While appreciation in home values can be good for homeowners in building equity, price increases can put homeownership out of reach for low and middle income households. And even those who are able to buy may end up in a position of spending more than they can afford. Mortgage lenders evaluate factors like household income and debt-to-income ratio before approving a loan. However, even with such measures in place, a household may struggle to make regular payments and keep up with other expenses, especially if they experience a sudden change like job loss.
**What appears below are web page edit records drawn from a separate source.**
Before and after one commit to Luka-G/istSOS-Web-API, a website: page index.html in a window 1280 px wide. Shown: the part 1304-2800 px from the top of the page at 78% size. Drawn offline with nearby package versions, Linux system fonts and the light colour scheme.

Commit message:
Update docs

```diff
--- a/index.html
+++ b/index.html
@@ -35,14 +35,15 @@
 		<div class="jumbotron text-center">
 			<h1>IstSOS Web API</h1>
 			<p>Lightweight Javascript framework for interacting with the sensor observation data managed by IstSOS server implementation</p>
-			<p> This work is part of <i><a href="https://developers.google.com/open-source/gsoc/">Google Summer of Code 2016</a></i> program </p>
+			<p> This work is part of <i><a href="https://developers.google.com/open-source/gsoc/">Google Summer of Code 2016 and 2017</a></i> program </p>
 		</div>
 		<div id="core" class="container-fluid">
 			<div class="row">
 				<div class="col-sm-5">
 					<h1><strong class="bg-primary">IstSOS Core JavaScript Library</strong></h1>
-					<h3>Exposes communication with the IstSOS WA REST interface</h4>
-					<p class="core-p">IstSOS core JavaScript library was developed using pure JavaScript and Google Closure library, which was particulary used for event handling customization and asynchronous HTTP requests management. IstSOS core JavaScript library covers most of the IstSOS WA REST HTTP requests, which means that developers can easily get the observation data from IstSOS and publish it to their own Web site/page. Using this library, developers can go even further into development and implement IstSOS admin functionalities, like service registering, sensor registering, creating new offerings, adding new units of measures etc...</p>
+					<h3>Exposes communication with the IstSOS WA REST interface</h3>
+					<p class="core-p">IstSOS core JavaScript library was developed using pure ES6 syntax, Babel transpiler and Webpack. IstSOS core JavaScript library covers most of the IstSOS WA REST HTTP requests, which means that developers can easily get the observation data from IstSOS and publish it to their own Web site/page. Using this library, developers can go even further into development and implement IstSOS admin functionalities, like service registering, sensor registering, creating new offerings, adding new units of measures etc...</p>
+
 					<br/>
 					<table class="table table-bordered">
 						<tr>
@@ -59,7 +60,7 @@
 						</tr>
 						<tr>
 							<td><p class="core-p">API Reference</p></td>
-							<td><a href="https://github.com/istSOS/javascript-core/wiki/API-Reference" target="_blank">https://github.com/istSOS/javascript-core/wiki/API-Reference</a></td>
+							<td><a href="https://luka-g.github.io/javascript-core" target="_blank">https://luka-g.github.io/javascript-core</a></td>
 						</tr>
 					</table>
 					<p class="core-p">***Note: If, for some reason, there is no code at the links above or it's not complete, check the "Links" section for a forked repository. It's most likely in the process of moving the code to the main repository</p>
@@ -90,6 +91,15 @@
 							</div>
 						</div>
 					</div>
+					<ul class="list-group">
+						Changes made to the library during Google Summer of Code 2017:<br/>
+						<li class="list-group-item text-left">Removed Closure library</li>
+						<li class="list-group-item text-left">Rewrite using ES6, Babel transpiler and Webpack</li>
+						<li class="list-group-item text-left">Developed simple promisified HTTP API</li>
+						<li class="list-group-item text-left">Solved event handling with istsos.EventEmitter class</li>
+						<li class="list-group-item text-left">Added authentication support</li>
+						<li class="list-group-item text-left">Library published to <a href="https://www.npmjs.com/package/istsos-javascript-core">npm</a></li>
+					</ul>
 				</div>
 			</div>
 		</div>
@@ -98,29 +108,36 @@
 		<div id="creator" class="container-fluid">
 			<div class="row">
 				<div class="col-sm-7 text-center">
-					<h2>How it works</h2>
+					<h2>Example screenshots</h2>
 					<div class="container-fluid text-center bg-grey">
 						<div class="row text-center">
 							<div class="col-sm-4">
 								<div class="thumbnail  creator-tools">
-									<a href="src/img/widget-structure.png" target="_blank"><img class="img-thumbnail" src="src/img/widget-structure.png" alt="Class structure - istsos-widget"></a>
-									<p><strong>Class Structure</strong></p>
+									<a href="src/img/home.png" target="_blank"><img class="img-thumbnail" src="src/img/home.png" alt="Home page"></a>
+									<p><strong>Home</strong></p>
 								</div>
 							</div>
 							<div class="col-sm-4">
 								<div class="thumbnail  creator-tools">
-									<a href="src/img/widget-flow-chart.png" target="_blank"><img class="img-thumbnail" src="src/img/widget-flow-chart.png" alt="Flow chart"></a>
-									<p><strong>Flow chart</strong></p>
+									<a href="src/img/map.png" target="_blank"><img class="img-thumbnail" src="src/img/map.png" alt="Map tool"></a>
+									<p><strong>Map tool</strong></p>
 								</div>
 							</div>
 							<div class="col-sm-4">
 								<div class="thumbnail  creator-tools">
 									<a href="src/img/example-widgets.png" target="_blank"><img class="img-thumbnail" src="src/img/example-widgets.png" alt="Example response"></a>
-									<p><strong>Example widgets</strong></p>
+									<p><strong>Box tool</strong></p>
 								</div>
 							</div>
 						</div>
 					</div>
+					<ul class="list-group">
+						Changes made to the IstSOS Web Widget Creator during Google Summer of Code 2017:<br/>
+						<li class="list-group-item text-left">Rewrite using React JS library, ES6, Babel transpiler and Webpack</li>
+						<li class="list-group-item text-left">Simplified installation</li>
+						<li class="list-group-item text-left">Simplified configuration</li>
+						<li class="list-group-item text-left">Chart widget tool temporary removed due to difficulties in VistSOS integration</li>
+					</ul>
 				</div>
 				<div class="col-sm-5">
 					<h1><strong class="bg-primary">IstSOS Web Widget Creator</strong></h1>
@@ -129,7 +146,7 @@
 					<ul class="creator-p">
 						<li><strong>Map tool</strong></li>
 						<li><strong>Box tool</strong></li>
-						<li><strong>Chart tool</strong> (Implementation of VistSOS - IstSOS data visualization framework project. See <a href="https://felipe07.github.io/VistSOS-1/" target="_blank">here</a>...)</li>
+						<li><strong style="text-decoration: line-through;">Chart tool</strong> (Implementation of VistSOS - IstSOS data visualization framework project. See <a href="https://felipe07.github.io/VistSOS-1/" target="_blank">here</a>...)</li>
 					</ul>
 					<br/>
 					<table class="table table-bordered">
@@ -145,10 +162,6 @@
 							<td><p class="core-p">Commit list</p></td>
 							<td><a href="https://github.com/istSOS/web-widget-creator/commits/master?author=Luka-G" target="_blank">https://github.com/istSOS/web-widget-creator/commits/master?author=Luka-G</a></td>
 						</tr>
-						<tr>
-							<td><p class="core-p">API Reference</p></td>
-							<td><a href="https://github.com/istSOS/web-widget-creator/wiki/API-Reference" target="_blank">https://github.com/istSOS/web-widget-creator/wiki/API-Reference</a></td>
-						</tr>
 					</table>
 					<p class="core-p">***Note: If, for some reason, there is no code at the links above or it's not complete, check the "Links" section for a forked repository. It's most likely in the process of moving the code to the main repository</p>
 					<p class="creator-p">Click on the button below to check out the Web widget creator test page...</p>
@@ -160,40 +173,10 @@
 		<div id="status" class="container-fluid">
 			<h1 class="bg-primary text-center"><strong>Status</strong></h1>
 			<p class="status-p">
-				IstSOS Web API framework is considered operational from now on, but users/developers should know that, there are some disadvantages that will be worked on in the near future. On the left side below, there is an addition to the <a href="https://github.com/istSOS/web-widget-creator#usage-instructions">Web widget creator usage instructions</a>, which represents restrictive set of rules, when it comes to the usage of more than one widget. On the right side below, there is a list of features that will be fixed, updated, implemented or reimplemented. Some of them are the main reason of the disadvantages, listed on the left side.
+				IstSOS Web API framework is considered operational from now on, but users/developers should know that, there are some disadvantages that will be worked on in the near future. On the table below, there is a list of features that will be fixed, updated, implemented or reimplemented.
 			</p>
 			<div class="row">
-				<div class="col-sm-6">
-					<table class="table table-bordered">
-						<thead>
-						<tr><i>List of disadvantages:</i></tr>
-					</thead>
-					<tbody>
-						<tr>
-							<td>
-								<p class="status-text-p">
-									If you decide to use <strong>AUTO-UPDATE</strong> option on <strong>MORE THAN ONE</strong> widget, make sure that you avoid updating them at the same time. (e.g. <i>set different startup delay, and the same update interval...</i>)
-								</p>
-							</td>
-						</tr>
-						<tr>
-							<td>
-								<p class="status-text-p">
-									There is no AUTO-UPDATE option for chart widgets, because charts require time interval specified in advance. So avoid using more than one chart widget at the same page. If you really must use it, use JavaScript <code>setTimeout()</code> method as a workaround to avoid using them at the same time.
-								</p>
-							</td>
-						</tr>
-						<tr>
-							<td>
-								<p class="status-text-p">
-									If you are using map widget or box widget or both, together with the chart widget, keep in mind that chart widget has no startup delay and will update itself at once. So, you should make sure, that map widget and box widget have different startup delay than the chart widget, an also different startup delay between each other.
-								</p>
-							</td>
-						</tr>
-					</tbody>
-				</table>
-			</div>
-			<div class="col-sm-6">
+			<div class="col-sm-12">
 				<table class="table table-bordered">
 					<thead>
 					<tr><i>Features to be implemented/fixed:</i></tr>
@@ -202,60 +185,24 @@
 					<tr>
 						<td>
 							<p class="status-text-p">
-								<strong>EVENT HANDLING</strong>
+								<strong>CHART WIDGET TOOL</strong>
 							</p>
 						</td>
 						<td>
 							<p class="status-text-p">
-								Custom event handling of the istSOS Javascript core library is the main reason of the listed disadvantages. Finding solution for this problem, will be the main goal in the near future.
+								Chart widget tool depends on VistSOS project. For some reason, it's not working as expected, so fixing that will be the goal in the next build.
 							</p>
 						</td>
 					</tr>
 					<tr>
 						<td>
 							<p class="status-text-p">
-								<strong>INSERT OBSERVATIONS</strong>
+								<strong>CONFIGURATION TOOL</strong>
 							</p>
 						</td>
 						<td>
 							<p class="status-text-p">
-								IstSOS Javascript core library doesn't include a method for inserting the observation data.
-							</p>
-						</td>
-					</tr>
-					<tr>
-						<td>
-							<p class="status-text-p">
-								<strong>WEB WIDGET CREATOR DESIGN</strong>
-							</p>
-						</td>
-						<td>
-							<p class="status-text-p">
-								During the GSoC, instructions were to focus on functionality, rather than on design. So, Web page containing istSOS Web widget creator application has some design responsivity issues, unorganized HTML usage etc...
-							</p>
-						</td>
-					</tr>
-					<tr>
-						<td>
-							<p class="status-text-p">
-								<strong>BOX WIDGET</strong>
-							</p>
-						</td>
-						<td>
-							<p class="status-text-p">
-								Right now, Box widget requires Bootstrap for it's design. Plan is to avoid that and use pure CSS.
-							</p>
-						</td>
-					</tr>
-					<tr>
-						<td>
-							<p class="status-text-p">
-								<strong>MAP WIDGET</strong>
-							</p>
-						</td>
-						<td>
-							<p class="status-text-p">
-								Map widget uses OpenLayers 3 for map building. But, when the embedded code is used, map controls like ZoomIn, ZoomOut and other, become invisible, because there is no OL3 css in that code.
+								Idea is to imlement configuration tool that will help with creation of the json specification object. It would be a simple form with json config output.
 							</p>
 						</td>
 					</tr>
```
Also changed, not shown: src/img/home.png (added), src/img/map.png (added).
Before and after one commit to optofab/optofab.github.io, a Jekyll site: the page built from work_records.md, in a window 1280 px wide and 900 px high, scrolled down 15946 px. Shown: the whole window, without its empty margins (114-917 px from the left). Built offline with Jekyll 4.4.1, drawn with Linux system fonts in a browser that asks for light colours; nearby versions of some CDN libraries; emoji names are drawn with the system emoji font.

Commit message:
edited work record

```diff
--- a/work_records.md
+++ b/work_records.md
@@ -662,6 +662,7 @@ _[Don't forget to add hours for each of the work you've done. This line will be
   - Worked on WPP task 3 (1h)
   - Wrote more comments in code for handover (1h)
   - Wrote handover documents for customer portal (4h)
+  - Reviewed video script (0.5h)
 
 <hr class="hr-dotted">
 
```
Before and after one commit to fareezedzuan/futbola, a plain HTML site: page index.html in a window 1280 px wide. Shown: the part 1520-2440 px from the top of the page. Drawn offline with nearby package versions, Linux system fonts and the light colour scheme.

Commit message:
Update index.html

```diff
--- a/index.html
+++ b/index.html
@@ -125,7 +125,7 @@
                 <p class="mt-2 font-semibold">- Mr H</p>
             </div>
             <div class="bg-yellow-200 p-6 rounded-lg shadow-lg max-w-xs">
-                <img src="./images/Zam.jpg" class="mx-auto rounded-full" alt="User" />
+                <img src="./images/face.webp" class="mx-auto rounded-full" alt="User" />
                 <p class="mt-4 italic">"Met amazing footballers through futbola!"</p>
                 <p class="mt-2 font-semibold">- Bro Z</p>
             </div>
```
The risks to overleveraged homeowners can be great because housing is the most expensive consumer spending category for most U.S. residents and also the largest source of household debt in the U.S. Housing debt currently totals more than $10 trillion, accounting for nearly 70% of the US. total. If rising home prices push mortgage payments and other associated costs beyond a homeowner’s means, that household could find itself at risk of default. Because so much capital is tied up in housing debt, widespread difficulties with housing costs can also put the larger economy at risk, as the collapse of the housing bubble and Great Recession proved in the mid- to late-2000s.